A data breach is when someone who is not authorized to handle specific information obtains access to that information. It’s a non-trivial failure of the security measures a responsible company or reasonable individuals would have in place. It implies wrongdoing, it implies malice, it implies a victim/attacker relationship.
But when data is harvested and used with the unknowing opt-in of thousands of people, that’s not a breach. There are no hackers here; just people who knew how to use freely-given personal data to manipulate not very technically astute people to some political end.
Data breaches are being revealed for years now. Interestingly, no one hacked into Facebook’s servers exploiting a bug, like hackers stole the personal data of more than 140 million people from Equifax. No one tricked Facebook users into giving away their passwords and then stole their data, like Russian hackers broke into the email accounts through phishing emails.
Facebooks has become a massive data collection machine with 2.2 billion active users, but almost having no guardrails on how they are used. Facebook allowed a third-party to implement an application for the sole purpose of gathering user’s data. Furthermore, Facebook is aware about this issue for more than two years, and only now they acknowledging their mistakes once it has been made public.
The Facebook story rang a similar tune to a story from September about Tinder harvesting user data as well. Judith Duportail requested Tinder to send all of the personal data they have stored for her. They sent back 800 pages containing her deepest, darkest secrets, things she didn’t even know she preferred. It is another perfect example of how social media apps will harvest any personal data they can to sell and make a profit.

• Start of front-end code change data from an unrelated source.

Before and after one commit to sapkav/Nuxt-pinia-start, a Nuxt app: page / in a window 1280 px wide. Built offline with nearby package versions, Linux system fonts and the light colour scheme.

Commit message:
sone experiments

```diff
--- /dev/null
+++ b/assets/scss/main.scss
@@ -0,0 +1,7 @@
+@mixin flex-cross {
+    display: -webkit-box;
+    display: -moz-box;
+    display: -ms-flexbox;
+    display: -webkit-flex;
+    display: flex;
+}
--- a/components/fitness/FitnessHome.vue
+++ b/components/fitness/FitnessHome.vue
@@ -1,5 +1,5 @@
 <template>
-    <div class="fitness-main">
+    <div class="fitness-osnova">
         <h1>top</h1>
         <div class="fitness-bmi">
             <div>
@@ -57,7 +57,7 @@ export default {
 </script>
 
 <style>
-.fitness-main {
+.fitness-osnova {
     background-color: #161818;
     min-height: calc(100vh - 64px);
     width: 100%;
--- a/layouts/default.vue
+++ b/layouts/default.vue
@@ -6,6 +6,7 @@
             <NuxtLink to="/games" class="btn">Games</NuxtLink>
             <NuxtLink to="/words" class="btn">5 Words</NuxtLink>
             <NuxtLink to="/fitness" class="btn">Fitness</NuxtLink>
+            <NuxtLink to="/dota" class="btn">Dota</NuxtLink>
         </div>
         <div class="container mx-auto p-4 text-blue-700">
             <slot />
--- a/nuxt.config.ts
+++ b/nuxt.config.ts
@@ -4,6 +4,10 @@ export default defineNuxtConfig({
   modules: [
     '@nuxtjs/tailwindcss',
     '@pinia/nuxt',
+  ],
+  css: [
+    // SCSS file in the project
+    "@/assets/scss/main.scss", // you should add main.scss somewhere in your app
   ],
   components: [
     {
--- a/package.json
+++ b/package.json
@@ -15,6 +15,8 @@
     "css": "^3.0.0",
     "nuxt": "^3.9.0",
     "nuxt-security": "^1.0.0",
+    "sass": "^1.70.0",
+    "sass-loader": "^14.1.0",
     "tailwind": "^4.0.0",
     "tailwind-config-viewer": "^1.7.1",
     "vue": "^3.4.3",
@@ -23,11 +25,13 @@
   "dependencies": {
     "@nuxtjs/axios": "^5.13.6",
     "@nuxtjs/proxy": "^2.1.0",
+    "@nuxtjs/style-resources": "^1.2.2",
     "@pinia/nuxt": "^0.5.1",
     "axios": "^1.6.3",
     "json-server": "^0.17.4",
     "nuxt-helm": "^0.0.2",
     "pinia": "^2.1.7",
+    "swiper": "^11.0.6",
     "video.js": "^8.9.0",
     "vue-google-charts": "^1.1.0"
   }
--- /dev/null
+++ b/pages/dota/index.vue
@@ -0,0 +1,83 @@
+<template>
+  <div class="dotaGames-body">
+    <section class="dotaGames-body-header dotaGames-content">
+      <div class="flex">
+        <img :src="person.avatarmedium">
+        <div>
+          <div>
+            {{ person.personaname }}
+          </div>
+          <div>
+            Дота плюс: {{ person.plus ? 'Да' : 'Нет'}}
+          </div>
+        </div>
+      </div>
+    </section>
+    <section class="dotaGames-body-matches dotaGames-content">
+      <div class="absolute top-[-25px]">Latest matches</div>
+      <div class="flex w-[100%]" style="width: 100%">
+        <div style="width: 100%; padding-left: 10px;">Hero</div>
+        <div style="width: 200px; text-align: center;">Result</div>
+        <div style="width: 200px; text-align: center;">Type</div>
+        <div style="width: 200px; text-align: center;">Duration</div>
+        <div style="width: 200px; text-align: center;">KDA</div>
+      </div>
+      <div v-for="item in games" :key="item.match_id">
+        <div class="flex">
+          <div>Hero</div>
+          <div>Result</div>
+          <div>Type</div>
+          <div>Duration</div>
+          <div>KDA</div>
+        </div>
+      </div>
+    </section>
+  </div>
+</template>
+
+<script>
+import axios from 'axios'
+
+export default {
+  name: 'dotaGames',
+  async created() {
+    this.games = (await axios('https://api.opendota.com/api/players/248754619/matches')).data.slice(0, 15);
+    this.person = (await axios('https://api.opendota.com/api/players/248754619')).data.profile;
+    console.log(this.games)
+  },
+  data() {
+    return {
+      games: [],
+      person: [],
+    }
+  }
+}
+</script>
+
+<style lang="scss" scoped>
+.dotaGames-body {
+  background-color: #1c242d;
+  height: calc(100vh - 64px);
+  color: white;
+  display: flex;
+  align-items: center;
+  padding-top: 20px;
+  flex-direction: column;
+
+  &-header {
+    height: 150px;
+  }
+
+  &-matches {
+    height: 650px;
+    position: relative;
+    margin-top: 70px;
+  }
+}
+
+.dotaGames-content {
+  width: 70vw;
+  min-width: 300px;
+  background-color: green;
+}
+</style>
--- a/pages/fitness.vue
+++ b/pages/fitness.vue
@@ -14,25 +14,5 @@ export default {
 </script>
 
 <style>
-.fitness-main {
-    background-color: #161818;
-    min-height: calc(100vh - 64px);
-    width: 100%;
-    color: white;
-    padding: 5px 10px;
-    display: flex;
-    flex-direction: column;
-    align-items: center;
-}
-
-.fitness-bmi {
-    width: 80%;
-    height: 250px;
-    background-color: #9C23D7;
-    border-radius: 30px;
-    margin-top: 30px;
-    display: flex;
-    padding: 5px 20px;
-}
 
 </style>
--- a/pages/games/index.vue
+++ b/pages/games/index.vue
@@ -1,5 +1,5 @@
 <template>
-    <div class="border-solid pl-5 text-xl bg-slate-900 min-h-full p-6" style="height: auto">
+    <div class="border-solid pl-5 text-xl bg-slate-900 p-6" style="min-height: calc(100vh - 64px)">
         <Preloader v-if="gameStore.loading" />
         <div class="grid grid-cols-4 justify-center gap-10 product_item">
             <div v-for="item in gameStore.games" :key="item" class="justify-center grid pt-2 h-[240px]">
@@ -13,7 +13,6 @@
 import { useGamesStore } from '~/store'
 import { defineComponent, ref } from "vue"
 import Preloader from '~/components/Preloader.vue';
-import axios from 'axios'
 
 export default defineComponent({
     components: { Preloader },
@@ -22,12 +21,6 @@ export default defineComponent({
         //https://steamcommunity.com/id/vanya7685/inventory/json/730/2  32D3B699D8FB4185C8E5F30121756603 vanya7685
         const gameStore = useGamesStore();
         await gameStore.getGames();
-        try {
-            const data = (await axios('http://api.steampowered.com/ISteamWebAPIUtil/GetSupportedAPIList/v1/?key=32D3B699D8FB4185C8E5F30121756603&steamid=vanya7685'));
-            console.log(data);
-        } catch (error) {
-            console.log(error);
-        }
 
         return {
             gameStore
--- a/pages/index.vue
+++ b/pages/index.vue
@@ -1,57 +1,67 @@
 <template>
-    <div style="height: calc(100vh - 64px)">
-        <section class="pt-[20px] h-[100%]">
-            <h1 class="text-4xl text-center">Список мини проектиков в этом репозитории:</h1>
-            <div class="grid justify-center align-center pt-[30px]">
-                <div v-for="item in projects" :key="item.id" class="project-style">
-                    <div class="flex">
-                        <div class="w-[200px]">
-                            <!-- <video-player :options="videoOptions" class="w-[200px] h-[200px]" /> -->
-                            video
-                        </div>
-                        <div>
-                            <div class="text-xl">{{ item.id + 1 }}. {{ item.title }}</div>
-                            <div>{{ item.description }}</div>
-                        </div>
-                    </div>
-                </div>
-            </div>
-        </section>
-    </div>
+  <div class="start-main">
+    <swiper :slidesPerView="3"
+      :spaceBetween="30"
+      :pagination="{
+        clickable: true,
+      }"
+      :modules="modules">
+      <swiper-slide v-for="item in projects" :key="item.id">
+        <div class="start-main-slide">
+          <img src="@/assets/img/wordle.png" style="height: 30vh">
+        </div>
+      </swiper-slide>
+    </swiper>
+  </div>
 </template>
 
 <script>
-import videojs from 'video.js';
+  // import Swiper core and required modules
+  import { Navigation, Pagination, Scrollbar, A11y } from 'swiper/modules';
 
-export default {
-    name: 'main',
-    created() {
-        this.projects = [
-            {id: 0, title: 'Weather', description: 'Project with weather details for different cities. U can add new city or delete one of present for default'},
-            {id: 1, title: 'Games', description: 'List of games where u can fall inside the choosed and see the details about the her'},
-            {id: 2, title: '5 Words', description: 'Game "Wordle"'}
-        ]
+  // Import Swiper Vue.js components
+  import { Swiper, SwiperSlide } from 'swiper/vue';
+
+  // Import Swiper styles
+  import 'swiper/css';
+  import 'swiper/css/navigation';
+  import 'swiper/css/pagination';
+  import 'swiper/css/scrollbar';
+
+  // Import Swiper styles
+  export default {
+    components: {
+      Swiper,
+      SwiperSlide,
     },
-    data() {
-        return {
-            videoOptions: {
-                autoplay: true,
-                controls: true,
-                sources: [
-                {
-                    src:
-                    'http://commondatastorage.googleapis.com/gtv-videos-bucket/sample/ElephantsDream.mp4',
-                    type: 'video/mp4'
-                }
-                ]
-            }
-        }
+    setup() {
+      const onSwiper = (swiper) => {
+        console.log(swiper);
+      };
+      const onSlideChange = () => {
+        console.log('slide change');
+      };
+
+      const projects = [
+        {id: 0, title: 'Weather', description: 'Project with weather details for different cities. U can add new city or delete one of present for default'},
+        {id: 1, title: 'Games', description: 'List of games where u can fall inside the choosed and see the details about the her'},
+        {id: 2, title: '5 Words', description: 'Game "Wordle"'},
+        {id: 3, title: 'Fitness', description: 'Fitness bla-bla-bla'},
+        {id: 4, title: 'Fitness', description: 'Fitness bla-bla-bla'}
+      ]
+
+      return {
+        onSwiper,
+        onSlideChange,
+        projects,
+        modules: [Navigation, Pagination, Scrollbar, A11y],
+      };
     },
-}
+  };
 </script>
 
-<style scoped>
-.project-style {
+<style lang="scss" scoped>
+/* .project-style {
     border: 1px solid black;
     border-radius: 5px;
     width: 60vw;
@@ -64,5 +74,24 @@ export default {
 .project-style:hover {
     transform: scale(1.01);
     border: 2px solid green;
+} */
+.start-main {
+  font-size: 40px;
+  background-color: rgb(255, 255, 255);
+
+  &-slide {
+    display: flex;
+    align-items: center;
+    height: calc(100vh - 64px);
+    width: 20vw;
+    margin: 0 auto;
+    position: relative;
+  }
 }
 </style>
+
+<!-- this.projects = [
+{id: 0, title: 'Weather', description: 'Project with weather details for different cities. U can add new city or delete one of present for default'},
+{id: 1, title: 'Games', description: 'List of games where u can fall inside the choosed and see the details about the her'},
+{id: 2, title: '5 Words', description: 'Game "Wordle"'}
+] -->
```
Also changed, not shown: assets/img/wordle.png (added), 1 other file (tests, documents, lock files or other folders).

Big data breaches are unsettling given the power tech titans now exercise. How to rein them in is a huge challenge. A good example is Facebook, that offers its service free, but people then entrust it with every detail of their lives. It’s a myth that users own the data and content they post on Facebook, and control how it’s shared. The reality differs. Facebook will flog the data to enrich itself, which the Cambdrige Analytica case clearly demonstrates.
In this context, the laws like GDPR may play a good role. The users can request any large service provider in the world (who has any connection with the EU whatsoever which is everyone) to obliterate your data forever and they must oblige. Or you can request your data to be handed to you in a “portable” format that you can take with you.
Beyond GDPR there is more that the consumer needs to take control of. In the case of Facebook, this is limiting what 3rd party apps have access to. And this can be confusing with apps constantly “complaining” that they will not work properly without access to body sensors, contacts or the camera. And the user needs to ultimately start with a point of zero-trust—turn off all access—and then test for themselves how the app behaves and then gradually turn on permissions as needed.
It is not in reality but hitting the easy button will have consequences of the “analytica” kind. And then we will act outraged when it happens.
We are in a journey where the privacy boundaries are going to be constantly tested. Expecting the platform vendors to suddenly start doing the “morally” right thing is too naïve. Consumers need to be savvier and assume extreme ownership of their own data. GDPR provides the framework, it is our duty to exercise it.
Stay safe, secure and do due diligence before making your personal data public through social media.